Human Rights Groups Announce Consumer Campaign Against Conflict Diamonds

February 15, 2001

Human Rights Groups Announce Consumer Campaign Against Conflict Diamonds

A coalition of more than 50 human rights groups, led by Amnesty International and several others, held a press conference on Valentine's Day to announce "The Campaign to Eliminate Conflict Diamonds." The campaign is directed at consumers. The key elements of the campaign can be viewed online at www.amnestyusa.org/diamonds/index.html.

Among the campaign's components is an online video imitating the De Beers' "Shadows" ad campaign, but calling consumers' attention to conflict diamonds instead. As one hand starts to slip a diamond ring on another hand, the scene changes and becomes shadowy figures who ultimately cut off the hand of a prisoner, in graphic reference to the worst of human rights abuses committed in Sierra Leone in the fight over control of diamonds there.

AI encourages a grass roots effort to get the word out about conflict diamonds.
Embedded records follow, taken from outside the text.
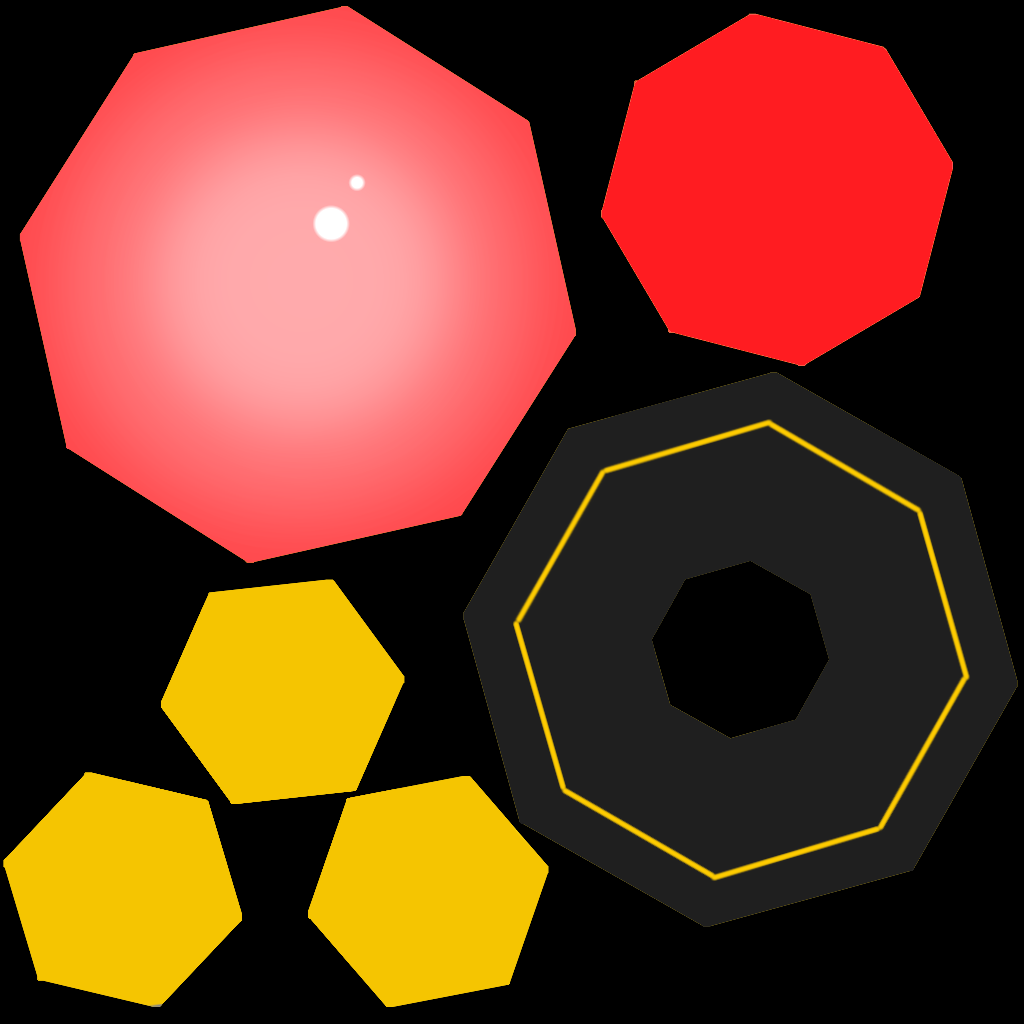
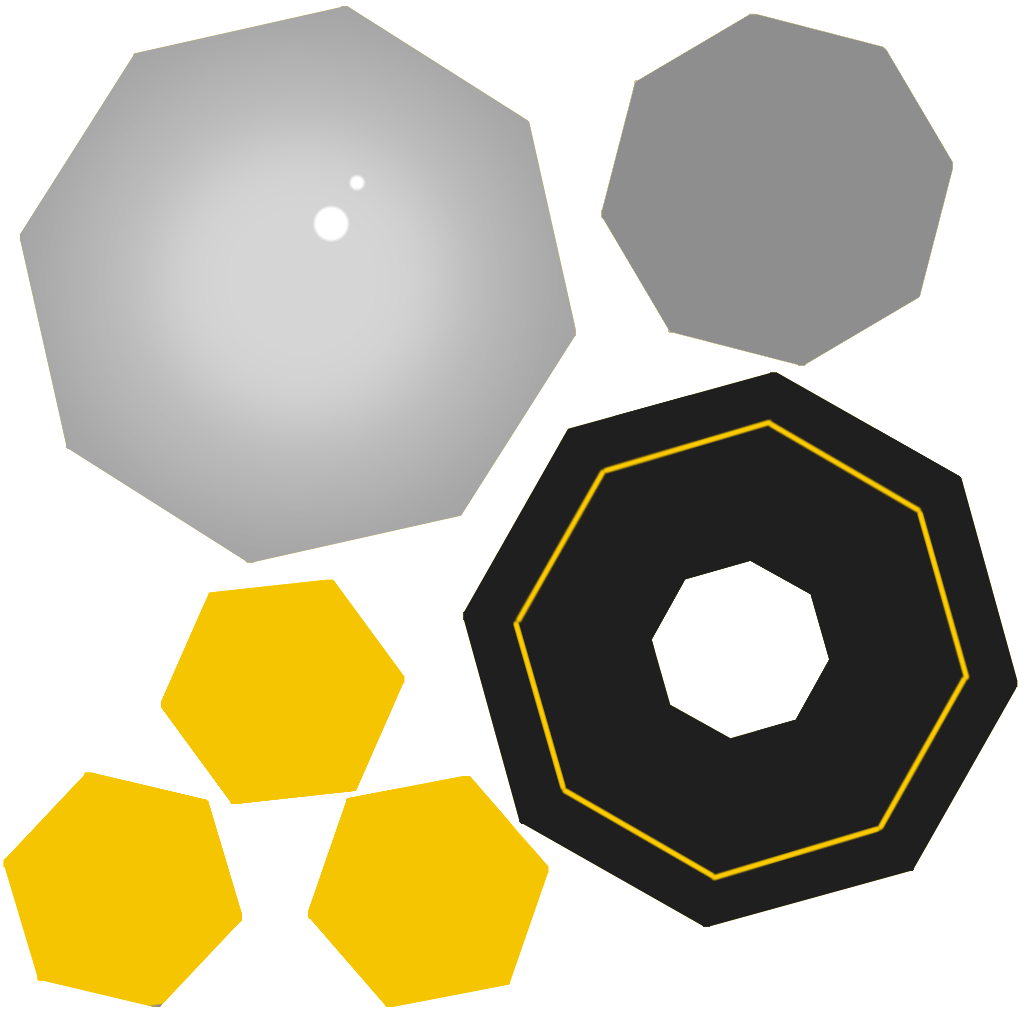
UFOのテクスチャ変更とチュートリアルのテクスチャを読み込み

diff --git a/Main/GameSources/Scene.cpp b/Main/GameSources/Scene.cpp
@@ -89,7 +89,13 @@ namespace basecross{
 			{ L"ChainLetter.png", L"ChainLetter_TX"},
 			{ L"sippai.png", L"sippai_TX"}
 			{ L"normal.png", L"NORMAL_TX"},
-			{ L"hard.png", L"HARD_TX"}
+			{ L"hard.png", L"HARD_TX"},
+			{ L"tutorialback.png", L"TUTORIAL_TX"},
+			{ L"tutorial1.png", L"TUTO1_TX"},
+			{ L"tutorial2.png", L"TUTO2_TX"},
+			{ L"tutorial3.png", L"TUTO3_TX"},
+			{ L"tutorial4.png", L"TUTO4_TX"},
+			{ L"tutorial5.png", L"TUTO5_TX"}
 		};
 
 		for (auto texture : textures)

diff --git a/Main/GameSources/StageSelect.cpp b/Main/GameSources/StageSelect.cpp
@@ -6,6 +6,8 @@ namespace basecross {
 		CreateViewLight();
 		auto titleBack = AddGameObject<Sprite>(L"SkyBox_Back_TX", Vec2(1300, 800));
 		titleBack->SetPosition(Vec2(640, 400));
+		auto selectText = AddGameObject<Sprite>(L"StageSelect_TX", Vec2(1024, 128));
+		selectText->SetPosition(Vec2(650, 50));
 		m_fade = AddGameObject<FadeInOut>(Vec2(640, 400), Vec2(1280, 800));
 		CreateStageNum();
 	}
Its plan includes contacting local newspapers, posting fliers and encouraging towns and cities to hold a "Day Without Diamonds" to show solidarity with the Sierra Leoneans who have lost lives or limbs in the conflict. In a longer article, AI stresses its aim isn't to precipitate a consumer boycott of all diamonds, "as the diamond trade from rebel-held areas of Sierra Leone forms only a small percentage of the overall worldwide trade." However, its Web site's most graphic features might suggest otherwise to consumers who view them.

Instead of a boycott of diamonds, AI urges consumers to support Rep. Tony Hall's (D-OH) proposed legislation, The Clean Diamonds Act, which Hall announced at the same press conference. In a sample letter to be sent to congressional representatives, AI states: "The Clean Diamonds Act is the only legislation that fully addresses all of the issues needed to prevent American consumers from unknowingly purchasing a blood diamond. There will be efforts by the diamond industry to introduce alternative legislation, but we urge you to support the Clean Diamond Act as the only bill that will close all loopholes." But a comparison of Hall's proposed bill and the diamond industry's draft legislation, introduced last month by the World Diamond Council in London, shows that, in fact, the bills are nearly identical (see related story), at least in their current draft forms.

- by Peggy Jo Donahue